Village of Dreams is a cross-platform documentary project comprised of a one hour film on TVO (Little India: Village of Dreams) that premiered on July 1st/Canada Day; a 70 min. festival film; a website www.villageofdreams.ca which includes over twenty web portraits to complement the film, a photo and non-fiction story contest entitled “What’s Your Bazaar Memory?” and a robust social media campaign.
Neelam Silk sells spectacular Sri Lankan silks amongst a rich array of other shawls and sarees. photo © Jared Miller for Village of Dreams Productions Inc.
I wanted our project to paint a wider canvas of the Bazaar than what could fit into a one hour character-driven film, which is why we created (and are still working on) a series of web portraits. Each portrait focuses on a different business owner in Little India and reflects upon topics such as their origins, religion, culture, hopes and dreams as well as festivals, holidays and the history of the Bazaar.
We also ran a photo and non-fiction story telling contest called “What’s Your Bazaar Memory?” This is the ‘social’ arm of our cross platform documentary project, an exercise in gathering UGC (user generated content) and in gathering and archiving history. The City of Toronto Archives and the Gerrard/Ashdale Library partnered with us in this venture and along with TVO, selected the nominees and winners. Little India exploded onto the scene in 1974 and has continued to transform over the forty plus years of its existence.

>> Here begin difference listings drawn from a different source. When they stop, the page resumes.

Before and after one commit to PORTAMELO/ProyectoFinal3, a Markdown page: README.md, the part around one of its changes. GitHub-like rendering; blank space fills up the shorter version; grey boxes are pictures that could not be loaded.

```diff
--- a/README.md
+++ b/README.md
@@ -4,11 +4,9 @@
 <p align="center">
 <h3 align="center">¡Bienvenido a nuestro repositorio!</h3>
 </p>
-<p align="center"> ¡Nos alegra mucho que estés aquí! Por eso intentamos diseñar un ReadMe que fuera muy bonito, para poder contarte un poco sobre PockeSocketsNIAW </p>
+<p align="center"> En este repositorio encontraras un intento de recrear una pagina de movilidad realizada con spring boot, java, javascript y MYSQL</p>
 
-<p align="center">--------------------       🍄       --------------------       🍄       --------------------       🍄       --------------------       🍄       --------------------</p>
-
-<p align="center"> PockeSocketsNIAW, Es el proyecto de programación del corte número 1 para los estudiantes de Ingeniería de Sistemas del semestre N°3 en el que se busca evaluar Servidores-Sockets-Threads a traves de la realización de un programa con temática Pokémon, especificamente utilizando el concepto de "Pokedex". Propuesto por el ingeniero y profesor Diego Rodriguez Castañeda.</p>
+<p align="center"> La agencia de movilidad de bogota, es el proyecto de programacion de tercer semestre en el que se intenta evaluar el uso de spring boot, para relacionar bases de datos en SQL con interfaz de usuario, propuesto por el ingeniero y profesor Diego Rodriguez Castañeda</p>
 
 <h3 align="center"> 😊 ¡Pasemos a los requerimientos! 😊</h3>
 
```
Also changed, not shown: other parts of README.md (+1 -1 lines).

These days the talk is of gentrification. As a filmmaker I realized that there was very little film and photography available of Little India in its heyday and the contest was an effort to see if we could uncover some nuggets of history from the community. The winners will be announced at the 2017 Festival of South Asia on July 22/17.
Promotional postcard from the "What's Your Bazaar Memory?" project
The City of Toronto Archives have been great supporters of this initiative and we are discussing ways to create a beautiful legacy for the “What’s Your Bazaar Memory Contest?
Over the summer I’ll be blogging about other people in the Bazaar, to add yet another layer of content and to cast the net a little wider. Now I love walking down the street of my neighbourhood, knowing the faces and stories of so many of the business owners there. I’ve made many new friends. The project was very fulfilling as it allowed me to reconnect with my Indian roots and to become a part of a complex, culturally rich and dynamic community while I pursued my art.
At the City of Toronto Archives. Top 2 images - the massive vaults that archive Toronto's history. Bottom left - Michele Dale, Supervisor, Collection Management and Standards,City of Toronto Archives and Nina Beveridge. Bottom right - the City of Toronto Archives New Community Exhibit Wall.